By Margaret Leonard, Joella Canales and Laika Kayani
Making a move in the best of times is difficult. For medical practices, clinics and hospitals already challenged by our changing healthcare landscape, planning for a move or transition takes specialized skills and experience.
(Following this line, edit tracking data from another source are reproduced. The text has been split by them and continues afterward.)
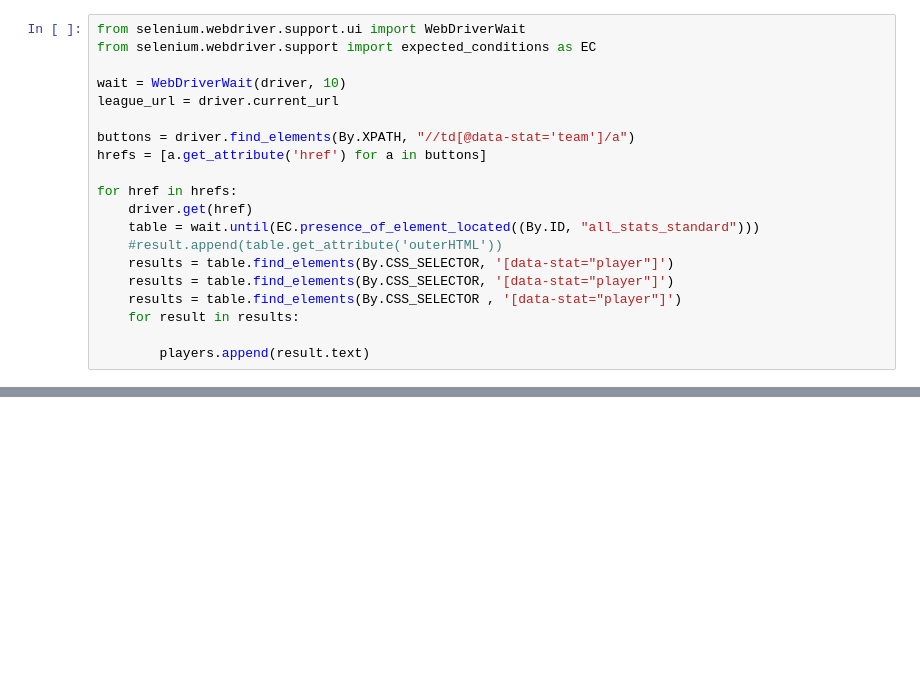
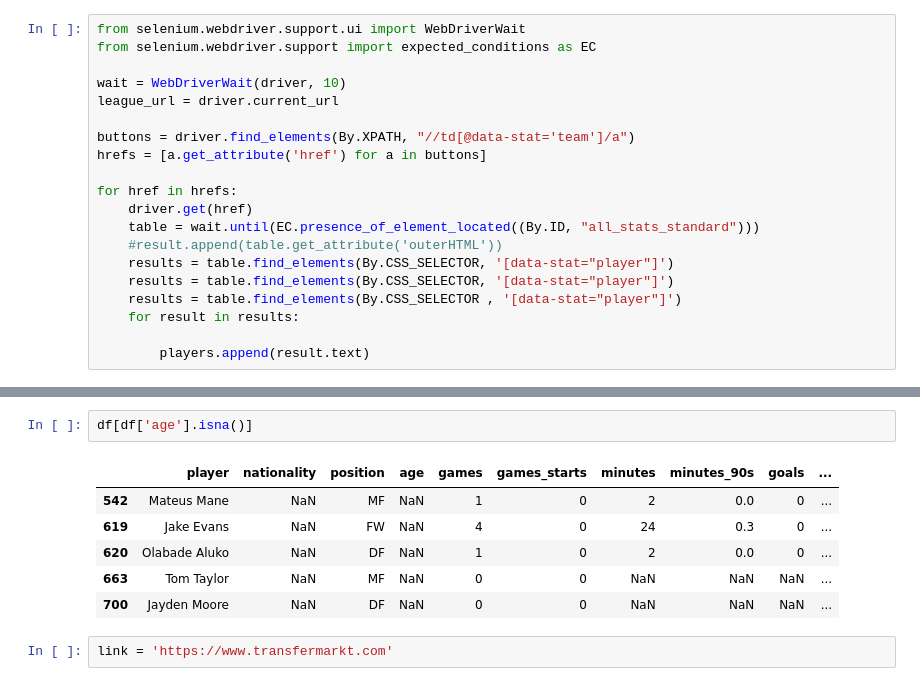
Before and after one commit to epsilon403/football-data-analytics, a Jupyter notebook: scraping.ipynb, the cells around one changed output, grey strips where cells are left out. Cells and saved outputs as stored; diff of their text form; blank space fills up the shorter version.

```diff
--- a/scraping.ipynb
+++ b/scraping.ipynb
@@ -157,0 +194,11 @@ Name: team, Length: 1060, dtype: object
+# %%
+df[df['age'].isna()]
+# %% [output]
+|  | player | nationality | position | age | games | games_starts | minutes | minutes_90s | goals | ... |
+| 542 | Mateus Mane | NaN | MF | NaN | 1 | 0 | 2 | 0.0 | 0 | ... |
+| 619 | Jake Evans | NaN | FW | NaN | 4 | 0 | 24 | 0.3 | 0 | ... |
+| 620 | Olabade Aluko | NaN | DF | NaN | 1 | 0 | 2 | 0.0 | 0 | ... |
+| 663 | Tom Taylor | NaN | MF | NaN | 0 | 0 | NaN | NaN | NaN | ... |
+| 700 | Jayden Moore | NaN | DF | NaN | 0 | 0 | NaN | NaN | NaN | ... |
+# %%
+link = 'https://www.transfermarkt.com'
```
Also changed, not shown: parts of 7 cells of this notebook, 4 other files.
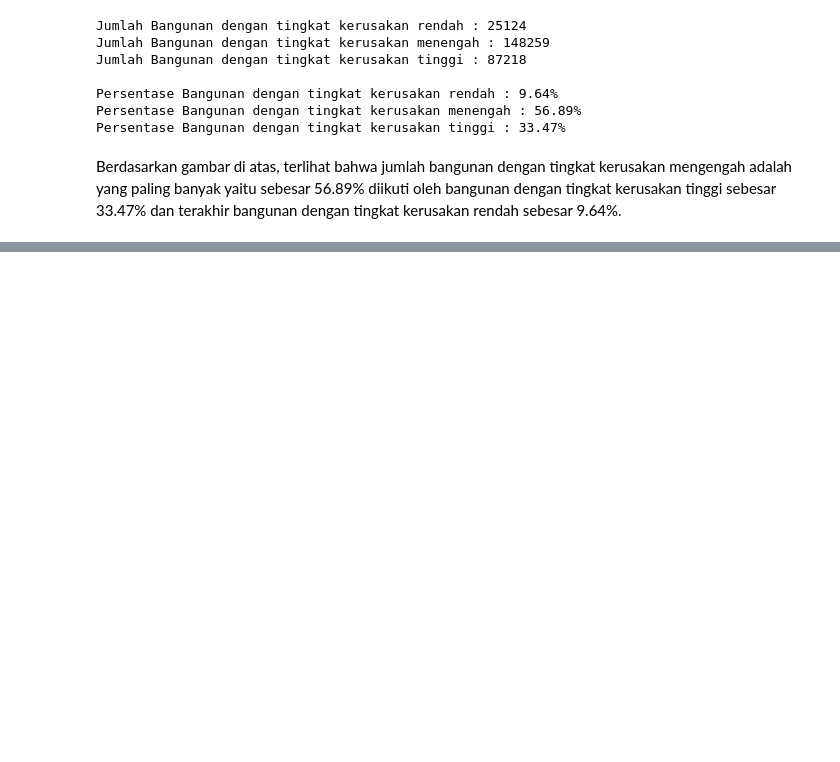
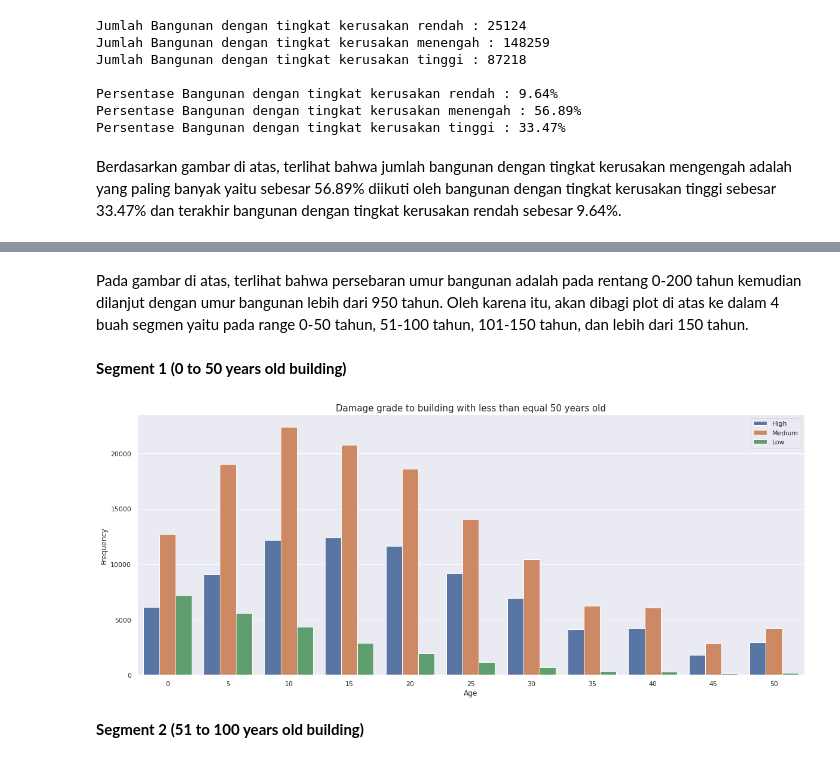
Before and after one commit to ReynaraEzra/Richter-Earthquake-Prediction, a Jupyter notebook: Richter_Prediction_Part1.ipynb, the cells around one changed output, grey strips where cells are left out. Saved outputs shown, nothing was run; the diff lists cells and outputs as text; code cells hidden in the pictures; blank space fills up the shorter version.

```diff
--- a/Richter_Prediction_Part1.ipynb
+++ b/Richter_Prediction_Part1.ipynb
@@ -352,0 +427,18 @@ plot_box(train, 'geo_level_3_id', 'Geo Level 3','Damage Grade Per Geographic Reg
+# %% [markdown]
+Pada gambar di atas, terlihat bahwa persebaran umur bangunan adalah pada rentang 0-200 tahun kemudian dilanjut dengan umur bangunan lebih dari 950 tahun. Oleh karena itu, akan dibagi plot di atas ke dalam 4 buah segmen yaitu pada range 0-50 tahun, 51-100 tahun, 101-150 tahun, dan lebih dari 150 tahun.
+# %% [markdown]
+**Segment 1 (0 to 50 years old building)**
+# %%
+plt.figure(figsize=(20,8))
+
+segment_1_age = train[train['age']<=50]
+sns.countplot(segment_1_age['age'], hue=segment_1_age['damage_grade'])
+plt.xlabel('Age', fontsize=12)
+plt.ylabel('Frequency', fontsize=12)
+plt.title('Damage grade to building with less than equal 50 years old', fontsize=15)
+plt.legend(loc='upper right')
+plt.show()
+# %% [output]
+[figure, added]
+# %% [markdown]
+**Segment 2 (51 to 100 years old building)**
```
Also changed, not shown: parts of 27 cells of this notebook.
By selecting an appropriate manager for the project, identifying and engaging appropriate stakeholders, and having a well-designed strategic transition plan, you’ll have a great opportunity to come out a hero — and not the victim of unforeseen circumstances.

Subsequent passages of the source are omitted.